The district preschool programs include serving student ages 3 to 5 years old that qualify for Special Education. Students from economically disadvantaged backgrounds are also served in Head Start and Ready Start programs. Additional preschool spots are made available for a fee on a space available basis. These programs are currently being offered in some elementary schools. They serve students from several neighboring elementary school boundaries.
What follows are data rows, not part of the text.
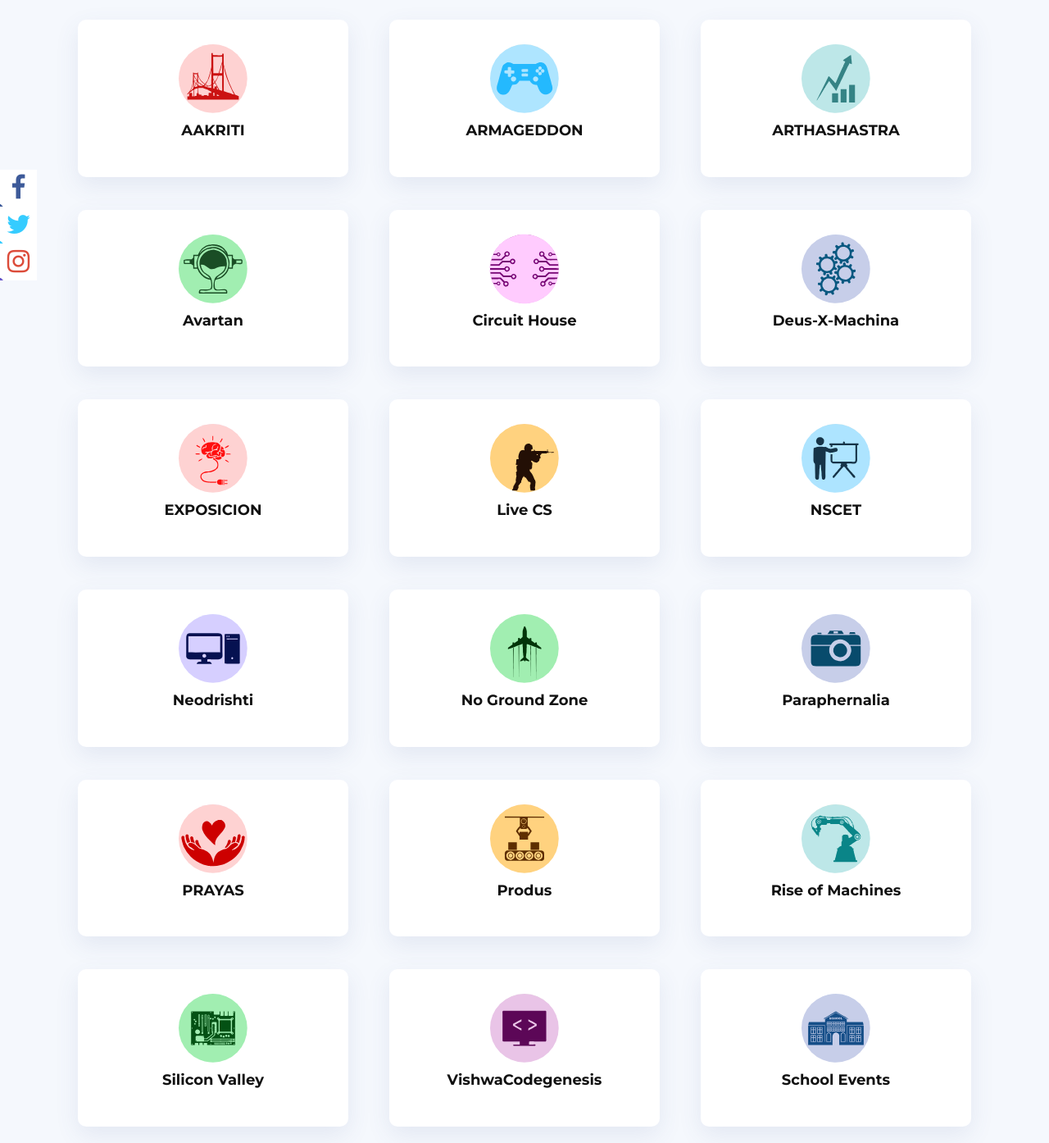
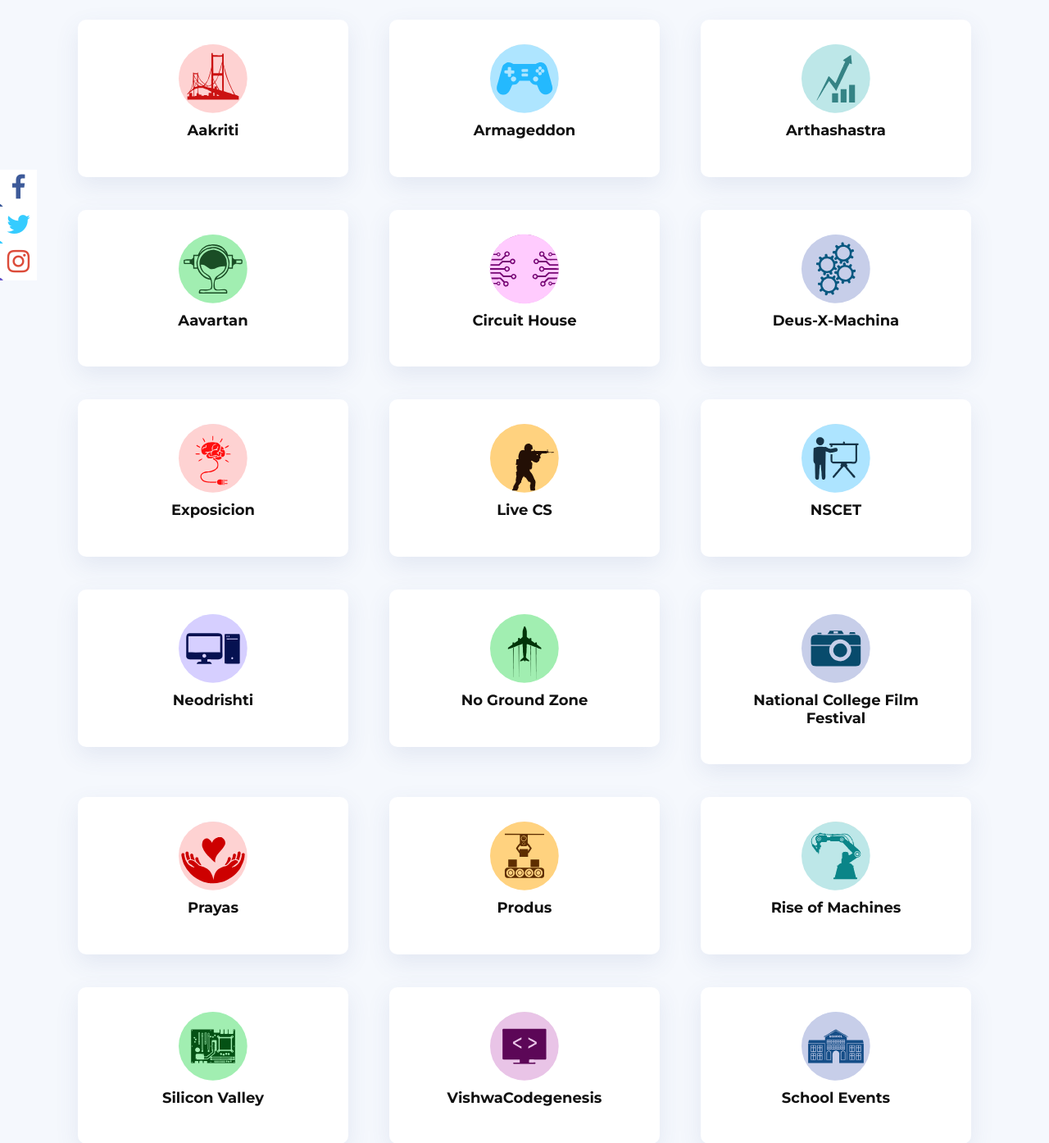
Before and after one commit to V-Sharma10/Ojass22, a PHP site: page /Events/event.php in a window 1280 px wide. Shown: the part 171-1565 px from the top of the page at 82% size. Run offline with PHP 8.4, Linux system fonts and the light colour scheme.

Commit message:
Events fixed

```diff
--- a/Events/event.php
+++ b/Events/event.php
@@ -71,14 +71,14 @@
             <div class="box">
 
               <div class="icon" style="background: #fceef3;">
-              <a href="../Events/EventDetails.php?branch=AAKRITI" target="_blank">
+              <a href="../Events/EventDetails.php?branch=Aakriti" target="_blank">
 
               <!-- <i class="ion-ios-analytics-outline" style="color: #ff689b;"></i> -->
               <img src = "../img/eventsIcons/akriti.svg" height="140px" style="margin-left:-30px; margin-top:-40px;">
 
               </a>
               </div>
-              <h4 class="title"><a href="../Events/EventDetails.php?branch=AAKRITI" target="_blank">AAKRITI</a></h4>
+              <h4 class="title"><a href="../Events/EventDetails.php?branch=Aakriti" target="_blank">Aakriti</a></h4>
               <!-- <p class="description">Voluptatum deleniti atque corrupti quos dolores et quas molestias excepturi sint occaecati cupiditate non provident</p> -->
 
             </div>
@@ -91,7 +91,7 @@
               <img src = "../img/eventsIcons/armageddon.svg" height="140px" style="margin-left:-30px; margin-top:-40px;">
               </a>
               </div>
-              <h4 class="title"> <a href="../Events/EventDetails.php?branch=Armageddon" target="_blank">ARMAGEDDON</a></h4>
+              <h4 class="title"> <a href="../Events/EventDetails.php?branch=Armageddon" target="_blank">Armageddon</a></h4>
               <!-- <p class="description">Minim veniam, quis nostrud exercitation ullamco laboris nisi ut aliquip ex ea commodo consequat tarad limino ata</p> -->
             </div>
           </div>
@@ -99,11 +99,11 @@
           <div class="col-md-6 col-lg-4 wow bounceInUp" data-wow-delay="0.1s" data-wow-duration="1.4s">
             <div class="box">
               <div class="icon" style="background: #e6fdfc;">
-              <a href="../Events/EventDetails.php?branch=ARTHASHASTRA" target="_blank">
+              <a href="../Events/EventDetails.php?branch=Arthashastra" target="_blank">
               <img src = "../img/eventsIcons/arthashastra.svg" height="140px" style="margin-left:-30px; margin-top:-40px;">
  </a>
               </div>
-              <h4 class="title"><a href="../Events/EventDetails.php?branch=ARTHASHASTRA" target="_blank">ARTHASHASTRA</a></h4>
+              <h4 class="title"><a href="../Events/EventDetails.php?branch=Arthashastra" target="_blank">Arthashastra</a></h4>
               <!-- <p class="description">Duis aute irure dolor in reprehenderit in voluptate velit esse cillum dolore eu fugiat nulla pariatur</p> -->
             </div>
           </div>
@@ -111,11 +111,11 @@
           <div class="col-md-6 col-lg-4 wow bounceInUp" data-wow-delay="0.1s" data-wow-duration="1.4s">
             <div class="box">
               <div class="icon" style="background: #e6fdfc;">
-              <a href="../Events/EventDetails.php?branch=AVARTAN" target="_blank">
+              <a href="../Events/EventDetails.php?branch=Aavartan" target="_blank">
               <img src = "../img/eventsIcons/avartan.svg" height="140px" style="margin-left:-30px; margin-top:-40px;">
  </a>
               </div>
-              <h4 class="title"><a href="../Events/EventDetails.php?branch=AVARTAN" target="_blank">Avartan</a></h4>
+              <h4 class="title"><a href="../Events/EventDetails.php?branch=Aavartan" target="_blank">Aavartan</a></h4>
               <!-- <p class="description">Duis aute irure dolor in reprehenderit in voluptate velit esse cillum dolore eu fugiat nulla pariatur</p> -->
             </div>
           </div>
@@ -152,12 +152,12 @@
             <div class="box">
               <div class="icon" style="background: #ecebff;">
 
-              <a href="../Events/EventDetails.php?branch=EXPOSICION" target="_blank">
+              <a href="../Events/EventDetails.php?branch=Exposicion" target="_blank">
               <img src = "../img/eventsIcons/exposicion.svg" height="140px" style="margin-left:-30px; margin-top:-40px;">
               </a>
               </div>
               <h4 class="title">
-              <a href="../Events/EventDetails.php?branch=EXPOSICION" target="_blank">EXPOSICION</a></h4>
+              <a href="../Events/EventDetails.php?branch=Exposicion" target="_blank">Exposicion</a></h4>
               <!-- <p class="description">Et harum quidem rerum facilis est et expedita distinctio. Nam libero tempore, cum soluta nobis est eligendi</p> -->
             </div>
           </div>
@@ -215,22 +215,22 @@
           <div class="col-md-6 col-lg-4 wow bounceInUp" data-wow-delay="0.2s" data-wow-duration="1.4s">
             <div class="box">
               <div class="icon" style="background: #e1eeff;">
-              <a href="../Events/EventDetails.php?branch=Paraphernalia" target="_blank">
+              <a href="../Events/EventDetails.php?branch=NCFF" target="_blank">
               <img src = "../img/eventsIcons/paraphernalia.svg" height="140px" style="margin-left:-30px; margin-top:-40px;">
               </a>
               </div>
-              <h4 class="title"><a href="../Events/EventDetails.php?branch=Paraphernalia" target="_blank">Paraphernalia</a></h4>
+              <h4 class="title"><a href="../Events/EventDetails.php?branch=NCFF" target="_blank">National College Film Festival</a></h4>
               <!-- <p class="description">At vero eos et accusamus et iusto odio dignissimos ducimus qui blanditiis praesentium voluptatum deleniti atque</p> -->
             </div>
           </div>
           <div class="col-md-6 col-lg-4 wow bounceInUp" data-wow-delay="0.2s" data-wow-duration="1.4s">
             <div class="box">
               <div class="icon" style="background: #ecebff;">
-              <a href="../Events/EventDetails.php?branch=PRAYAS" target="_blank">
+              <a href="../Events/EventDetails.php?branch=Prayas" target="_blank">
               <img src = "../img/eventsIcons/prayas.svg" height="140px" style="margin-left:-30px; margin-top:-40px;">
               </a>
               </div>
-              <h4 class="title"><a href="../Events/EventDetails.php?branch=PRAYAS" target="_blank">PRAYAS</a></h4>
+              <h4 class="title"><a href="../Events/EventDetails.php?branch=Prayas" target="_blank">Prayas</a></h4>
               <!-- <p class="description">Et harum quidem rerum facilis est et expedita distinctio. Nam libero tempore, cum soluta nobis est eligendi</p> -->
             </div>
           </div>
```
Also changed, not shown: Events/EventDetails.php (+7 -7 lines).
Upgrading the Old Redmond Schoolhouse facility and using it for preschool classrooms would free up classrooms now used to house preschool at elementary schools. Those classrooms would be able to accommodate additional elementary students.